* Directions for this task *
Extract each line holding the word "README" from the entries.

[Items listed in a dataset]
=== Begin Enclosure ===
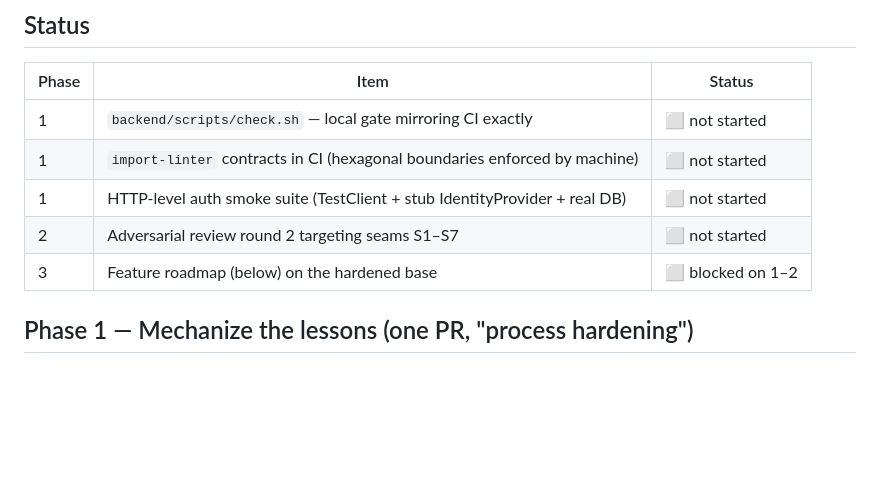
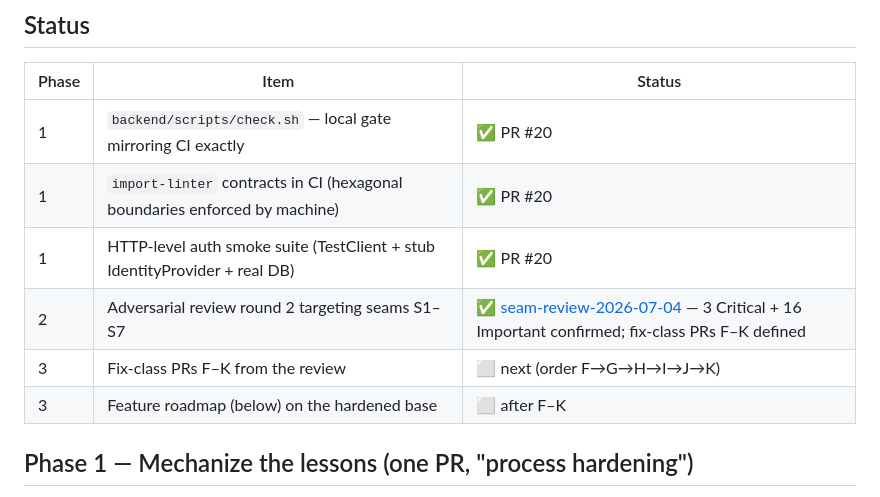
Before and after one commit to namphuongtran/familyroots, a Markdown page: docs/plans/2026-07-03-hardening-and-seam-review-plan.md, the part around the change. Rendered like a GitHub page; blank space fills up the shorter version.

```diff
--- a/docs/plans/2026-07-03-hardening-and-seam-review-plan.md
+++ b/docs/plans/2026-07-03-hardening-and-seam-review-plan.md
@@ -15,11 +15,12 @@ classes (seams S1–S9) with an adversarial review, before resuming features.
 
 | Phase | Item | Status |
 |-------|------|--------|
-| 1 | `backend/scripts/check.sh` — local gate mirroring CI exactly | ⬜ not started |
-| 1 | `import-linter` contracts in CI (hexagonal boundaries enforced by machine) | ⬜ not started |
-| 1 | HTTP-level auth smoke suite (TestClient + stub IdentityProvider + real DB) | ⬜ not started |
-| 2 | Adversarial review round 2 targeting seams S1–S7 | ⬜ not started |
-| 3 | Feature roadmap (below) on the hardened base | ⬜ blocked on 1–2 |
+| 1 | `backend/scripts/check.sh` — local gate mirroring CI exactly | ✅ PR #20 |
+| 1 | `import-linter` contracts in CI (hexagonal boundaries enforced by machine) | ✅ PR #20 |
+| 1 | HTTP-level auth smoke suite (TestClient + stub IdentityProvider + real DB) | ✅ PR #20 |
+| 2 | Adversarial review round 2 targeting seams S1–S7 | ✅ [seam-review-2026-07-04](../architecture/seam-review-2026-07-04.md) — 3 Critical + 16 Important confirmed; fix-class PRs F–K defined |
+| 3 | Fix-class PRs F–K from the review | ⬜ next (order F→G→H→I→J→K) |
+| 3 | Feature roadmap (below) on the hardened base | ⬜ after F–K |
 
 ## Phase 1 — Mechanize the lessons (one PR, "process hardening")
 
```
Also changed, not shown: docs/architecture/seam-review-2026-07-04.md (added, +239 -0 lines).
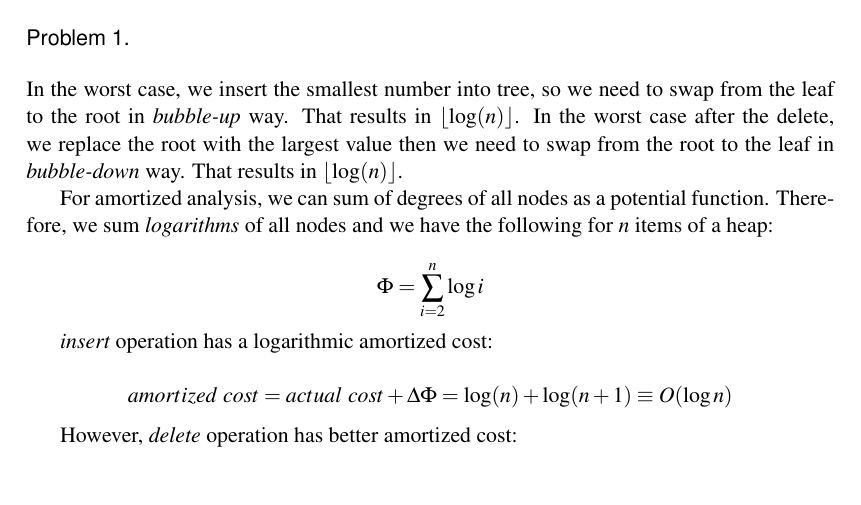
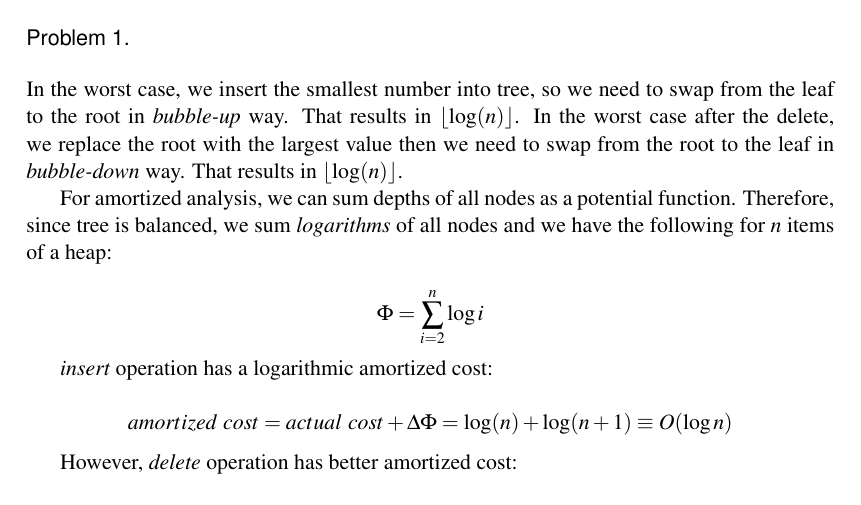
Before and after one commit to ferhatelmas/advanced-algo, a LaTeX problem sheet (hw2/hw2.tex, which reads hw2/Problem1.tex): part of page 1 of 3, cut so that both start at the same text. Compiled offline with pdfLaTeX.

Commit message:
fix in hw2 p1

```diff
--- a/hw2/Problem1.tex
+++ b/hw2/Problem1.tex
@@ -1,7 +1,7 @@
 In the worst case, we insert the smallest number into tree, so we need to swap from the leaf to the root in \textit{bubble-up} way. That results in $\lfloor \log(n) \rfloor $.
 In the worst case after the delete, we replace the root with the largest value then we need to swap from the root to the leaf in \textit{bubble-down} way. That results in $\lfloor \log(n) \rfloor$.
 
-For amortized analysis, we can sum of degrees of all nodes as a potential function. Therefore, we sum \textit{logarithms} of all nodes and we have the following for $n$ items of a heap:
+For amortized analysis, we can sum depths of all nodes as a potential function. Therefore, since tree is balanced, we sum \textit{logarithms} of all nodes and we have the following for $n$ items of a heap:
 
   $$
     \Phi = \sum_{i=2}^{n} \log i
```
Also changed, not shown: hw2/hw2.pdf.
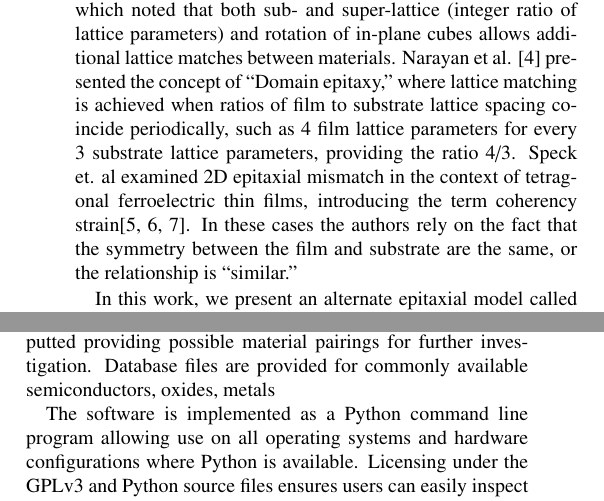
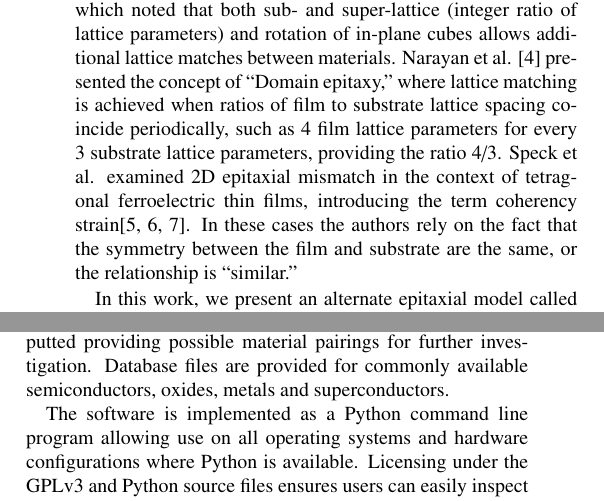
Before and after one commit to gdevenyi/lattice_matcher, a LaTeX paper (paper/lattice_matcher.tex): two parts of the columns of pages 1 and 2 of 5, joined at a grey line, cut so that both start at the same text. Compiled offline with pdfLaTeX.

Commit message:
Changes from style-check.rb

```diff
--- a/paper/lattice_matcher.tex
+++ b/paper/lattice_matcher.tex
@@ -107,7 +107,7 @@ The lattice match (or it’s compliment, mismatch) between two crystal is a cent
 \text{mismatch} = 1 - \frac{a_f}{a_s} \label{eqn:mismatch}
 \end{equation}
 
-There have been several extensions made to the basic ideas of epitaxial mismatch, Palmstrom et al. \cite{Palmstrom1995} presented a model which noted that both sub- and super-lattice (integer ratio of lattice parameters) and rotation of in-plane cubes allows additional lattice matches between materials. Narayan et al. \cite{Narayan2003} presented the concept of ``Domain epitaxy,'' where lattice matching is achieved when ratios of film to substrate lattice spacing coincide periodically, such as 4 film lattice parameters for every 3 substrate lattice parameters, providing the ratio 4/3. Speck et. al examined 2D epitaxial mismatch in the context of tetragonal ferroelectric thin films, introducing the term coherency strain\cite{Speck1995,Speck1994,Speck1994a}. In these cases the authors rely on the fact that the symmetry between the film and substrate are the same, or the relationship is “similar.”
+There have been several extensions made to the basic ideas of epitaxial mismatch, Palmstrom et al. \cite{Palmstrom1995} presented a model which noted that both sub- and super-lattice (integer ratio of lattice parameters) and rotation of in-plane cubes allows additional lattice matches between materials. Narayan et al. \cite{Narayan2003} presented the concept of ``Domain epitaxy,'' where lattice matching is achieved when ratios of film to substrate lattice spacing coincide periodically, such as 4 film lattice parameters for every 3 substrate lattice parameters, providing the ratio 4/3. Speck et al. examined 2D epitaxial mismatch in the context of tetragonal ferroelectric thin films, introducing the term coherency strain\cite{Speck1995,Speck1994,Speck1994a}. In these cases the authors rely on the fact that the symmetry between the film and substrate are the same, or the relationship is “similar.”
 
 In this work, we present an alternate epitaxial model called ``surface net matching.'' In this model of epitaxial matching, matches are expressed via the alignment of two dimensional nets projected onto the epitaxial interface. This allows for new types of epitaxial matches, as two dimensional projections of lattices can have different symmetries than the bulk, such as cubic crystals where (001) is 4-fold, (111) is 3-fold and (011) is 2-fold. Under this model, we derive and present several new lattice match conditions for cubic, tetragonal, and hexagonal material systems. Matching projected two dimensional nets reveals epitaxial matches between materials from different crystal systems that may have technological relevance. The ideas behind this model and software have been used to investigate a number of new heteroepitaxial growth systems \cite{Devenyi2009,Neretina2006,Neretina2008b}.
 
@@ -173,7 +173,7 @@ With the side lengths of each of the 2D surface nets now defined in terms of the
 In addition to the application of these lattice matching relationships to slices through bulk crystals, the surface net matching idea extends to the concept of surface reconstructions. There are numerous single crystals, particularly in the oxide family, which form surface reconstructions on their exposed faces through various combinations of annealing temperatures, atmospheres and surface crystal directions. These surface reconstructions are stable at temperatures below their formation temperature, and possess different symmetries than their host crystal. These reconstructions present unique 2D surface nets which can host epitaxial crystals which typically would not match to the host crystal. This process is distinct from the intentional reconstructions performed on simple crystals such as silicon, as silicon reconstructions are destroyed by the formation of the growing epitaxial crystal. These stable surface reconstructions have been successfully used to influence the epitaxial growth of CdTe thin films on SrTiO$_3$\cite{Neretina2009a}.
 
 \section{Implementation}
-In order to facilitate the calculation of this large number of new lattice match conditions, we have developed a software program which accepts as input substrate and film database files containing: material names, crystal system and lattice parameters; and a tolerance of lattice mismatch. All symmetry-allowed lattice matches within the specified tolerance are outputted providing possible material pairings for further investigation. Database files are provided for commonly available semiconductors, oxides, metals
+In order to facilitate the calculation of this large number of new lattice match conditions, we have developed a software program which accepts as input substrate and film database files containing: material names, crystal system and lattice parameters; and a tolerance of lattice mismatch. All symmetry-allowed lattice matches within the specified tolerance are outputted providing possible material pairings for further investigation. Database files are provided for commonly available semiconductors, oxides, metals and superconductors.
 
 The software is implemented as a Python command line program allowing use on all operating systems and hardware configurations where Python is available. Licensing under the GPLv3 and Python source files ensures users can easily inspect and change the software, while requiring those who change the software to release their results back to the scientific community. The database file format is a flat, tab-separated list of names, crystal types and lattice parameters. Based on substrate and film input data, all symmetry allowed lattice mismatches are computed. Of particular interest is computation of the ratio parameter ($r$), which is achieved through the application of the following code:
 \begin{verbatim}
```
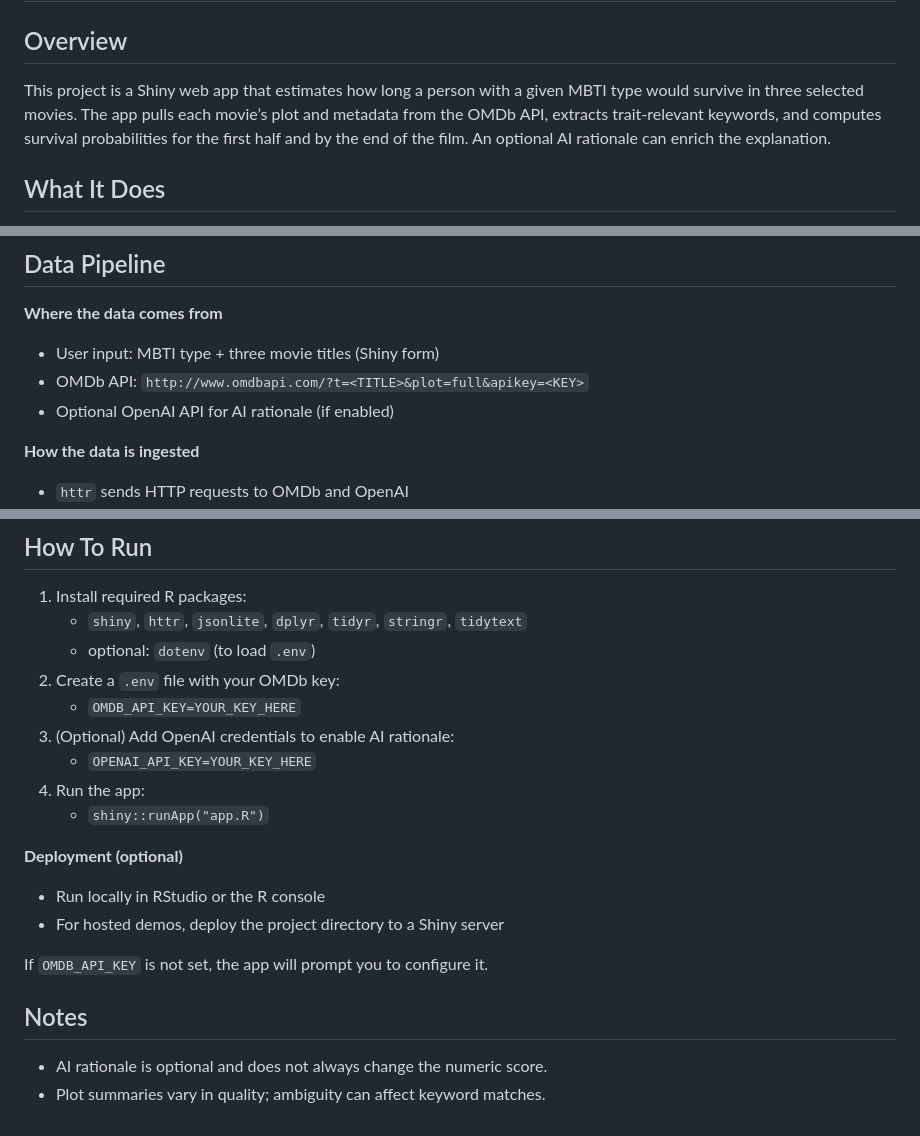
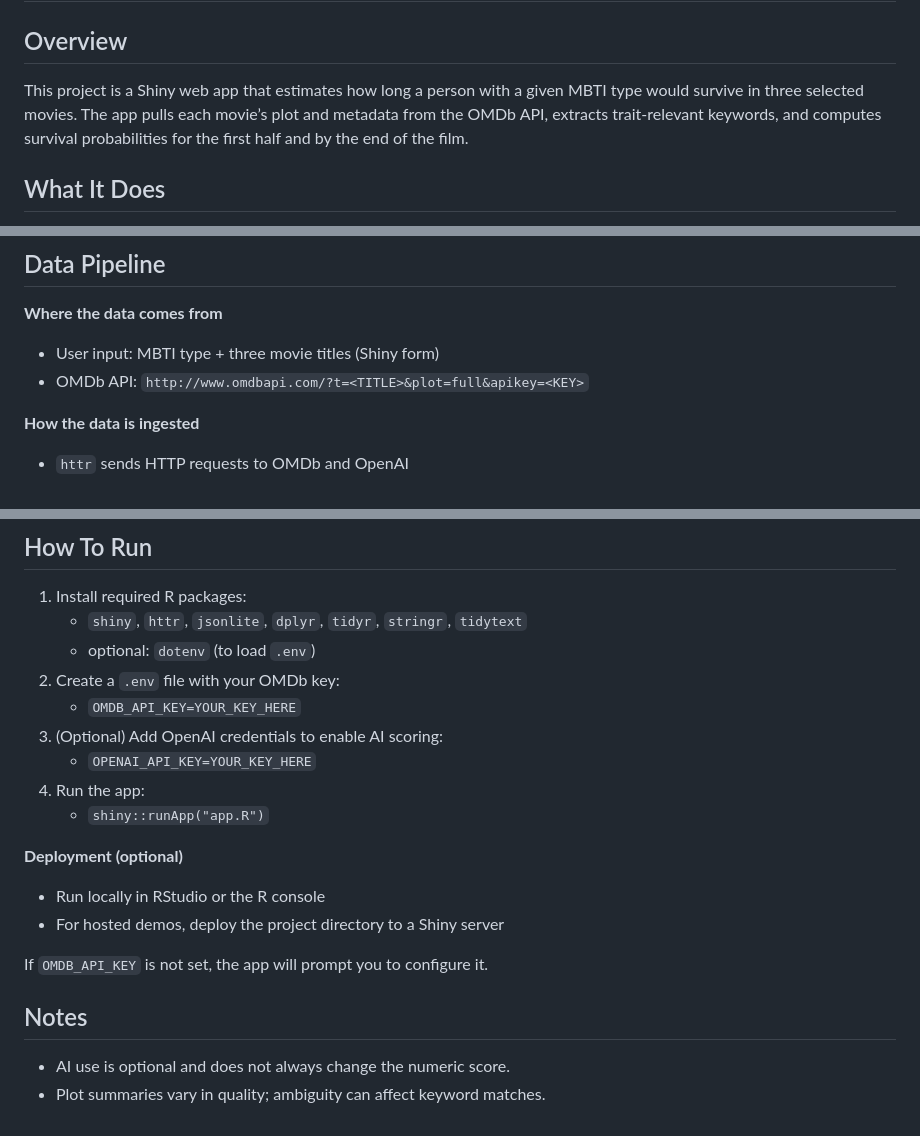
Before and after one commit to ztiimob02/GLHLTH-562-MBTI-Movie-Survival-Calculator, a Markdown page: README.md, 3 parts joined by grey strips. Rendered like a GitHub page.

```diff
--- a/README.md
+++ b/README.md
@@ -1,7 +1,7 @@
 # GLHLTH_562 Final Project: MBTI Movie Survival Calculator
 
 ## Overview
-This project is a Shiny web app that estimates how long a person with a given MBTI type would survive in three selected movies. The app pulls each movie’s plot and metadata from the OMDb API, extracts trait-relevant keywords, and computes survival probabilities for the first half and by the end of the film. An optional AI rationale can enrich the explanation.
+This project is a Shiny web app that estimates how long a person with a given MBTI type would survive in three selected movies. The app pulls each movie’s plot and metadata from the OMDb API, extracts trait-relevant keywords, and computes survival probabilities for the first half and by the end of the film.
 
 ## What It Does
 - Accepts an MBTI type and three movie titles
@@ -24,7 +24,6 @@ This project is a Shiny web app that estimates how long a person with a given MB
 **Where the data comes from**
 - User input: MBTI type + three movie titles (Shiny form)
 - OMDb API: `http://www.omdbapi.com/?t=<TITLE>&plot=full&apikey=<KEY>`
-- Optional OpenAI API for AI rationale (if enabled)
 
 **How the data is ingested**
 - `httr` sends HTTP requests to OMDb and OpenAI
@@ -60,7 +58,7 @@ project/
    - optional: `dotenv` (to load `.env`)
 2. Create a `.env` file with your OMDb key:
    - `OMDB_API_KEY=YOUR_KEY_HERE`
-3. (Optional) Add OpenAI credentials to enable AI rationale:
+3. (Optional) Add OpenAI credentials to enable AI scoring:
    - `OPENAI_API_KEY=YOUR_KEY_HERE`
 4. Run the app:
    - `shiny::runApp("app.R")`
@@ -72,5 +70,5 @@ project/
 If `OMDB_API_KEY` is not set, the app will prompt you to configure it.
 
 ## Notes
-- AI rationale is optional and does not always change the numeric score.
+- AI use is optional and does not always change the numeric score.
 - Plot summaries vary in quality; ambiguity can affect keyword matches.
```
Also changed, not shown: other parts of README.md (+0 -1 lines).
=== End Enclosure ===
* Response *
Before and after one commit to ztiimob02/GLHLTH-562-MBTI-Movie-Survival-Calculator, a Markdown page: README.md, 3 parts joined by grey strips. Rendered like a GitHub page.
--- a/README.md
+++ b/README.md
Also changed, not shown: other parts of README.md (+0 -1 lines).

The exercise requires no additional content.